The United States has voiced concerns over Sudan’s continued arrests of political and human rights activists as the anniversary of the September 2013 demonstrations nears. The State Department also condemned Sudan’s continued negligence of human rights issues, using the case of Darfur as an example.

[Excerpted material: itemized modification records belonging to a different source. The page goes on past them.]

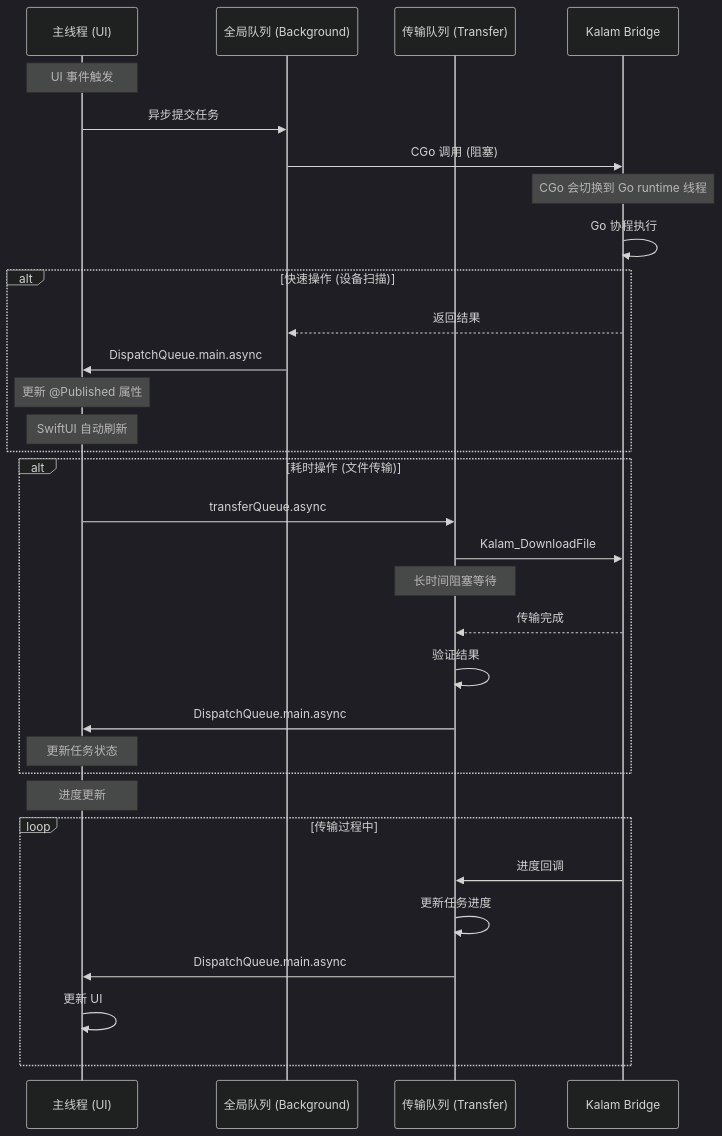
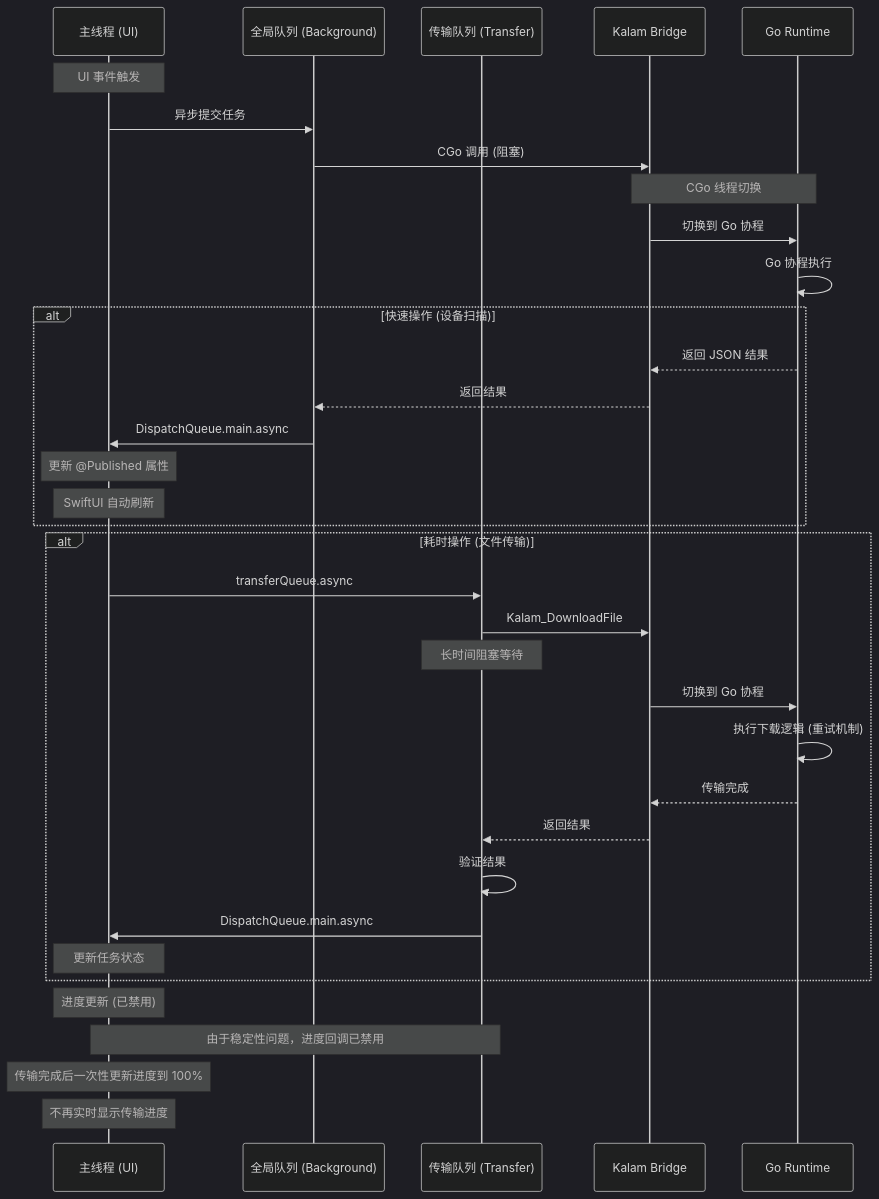
The seventh of 7 diagrams in docs/sequence-diagrams.md (wang93wei/SwiftMTP), drawn with Mermaid (dark theme) before and after one commit. The commit also changed other lines of this file, not shown here.

First line of the commit message:
docs: 更新时序图，添加新功能和安全验证流程

````diff
--- a/docs/sequence-diagrams.md
+++ b/docs/sequence-diagrams.md
@@ -467,41 +614,44 @@
 ```mermaid
 sequenceDiagram
     participant MainThread as 主线程 (UI)
     participant GlobalQueue as 全局队列 (Background)
     participant TransferQueue as 传输队列 (Transfer)
     participant Bridge as Kalam Bridge
+    participant GoRuntime as Go Runtime
 
     Note over MainThread: UI 事件触发
     MainThread->>GlobalQueue: 异步提交任务
     GlobalQueue->>Bridge: CGo 调用 (阻塞)
-    
-    Note over Bridge: CGo 会切换到 Go runtime 线程
-    Bridge->>Bridge: Go 协程执行
-    
+
+    Note over Bridge,GoRuntime: CGo 线程切换
+    Bridge->>GoRuntime: 切换到 Go 协程
+    GoRuntime->>GoRuntime: Go 协程执行
+
     alt 快速操作 (设备扫描)
+        GoRuntime-->>Bridge: 返回 JSON 结果
         Bridge-->>GlobalQueue: 返回结果
         GlobalQueue->>MainThread: DispatchQueue.main.async
         Note over MainThread: 更新 @Published 属性
         Note over MainThread: SwiftUI 自动刷新
     end
 
     alt 耗时操作 (文件传输)
         MainThread->>TransferQueue: transferQueue.async
         TransferQueue->>Bridge: Kalam_DownloadFile
-        
+
         Note over TransferQueue: 长时间阻塞等待
-        Bridge-->>TransferQueue: 传输完成
-        
+        Bridge->>GoRuntime: 切换到 Go 协程
+        GoRuntime->>GoRuntime: 执行下载逻辑 (重试机制)
+        GoRuntime-->>Bridge: 传输完成
+        Bridge-->>TransferQueue: 返回结果
+
         TransferQueue->>TransferQueue: 验证结果
         TransferQueue->>MainThread: DispatchQueue.main.async
         Note over MainThread: 更新任务状态
     end
 
-    Note over MainThread: 进度更新
-    loop 传输过程中
-        Bridge->>TransferQueue: 进度回调
-        TransferQueue->>TransferQueue: 更新任务进度
-        TransferQueue->>MainThread: DispatchQueue.main.async
-        MainThread->>MainThread: 更新 UI
-    end
+    Note over MainThread: 进度更新 (已禁用)
+    Note over MainThread,TransferQueue: 由于稳定性问题，进度回调已禁用
+    Note over MainThread: 传输完成后一次性更新进度到 100%
+    Note over MainThread: 不再实时显示传输进度
 ```
````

A report published this week addressed the “morality laws” of Sudan and their effect on women. Out of 60 civil society activists that gave testimony for the report, only five have not been arrested because of their work. Many blame the president for these unfair laws stating that President Omar al-Bashir has actively pursued a “singularly Arab, Islamic, and male-dominated country”, which has led to “government [that] has institutionalized discrimination on the basis of religion, ethnicity, political opinion, gender and sexual orientation”.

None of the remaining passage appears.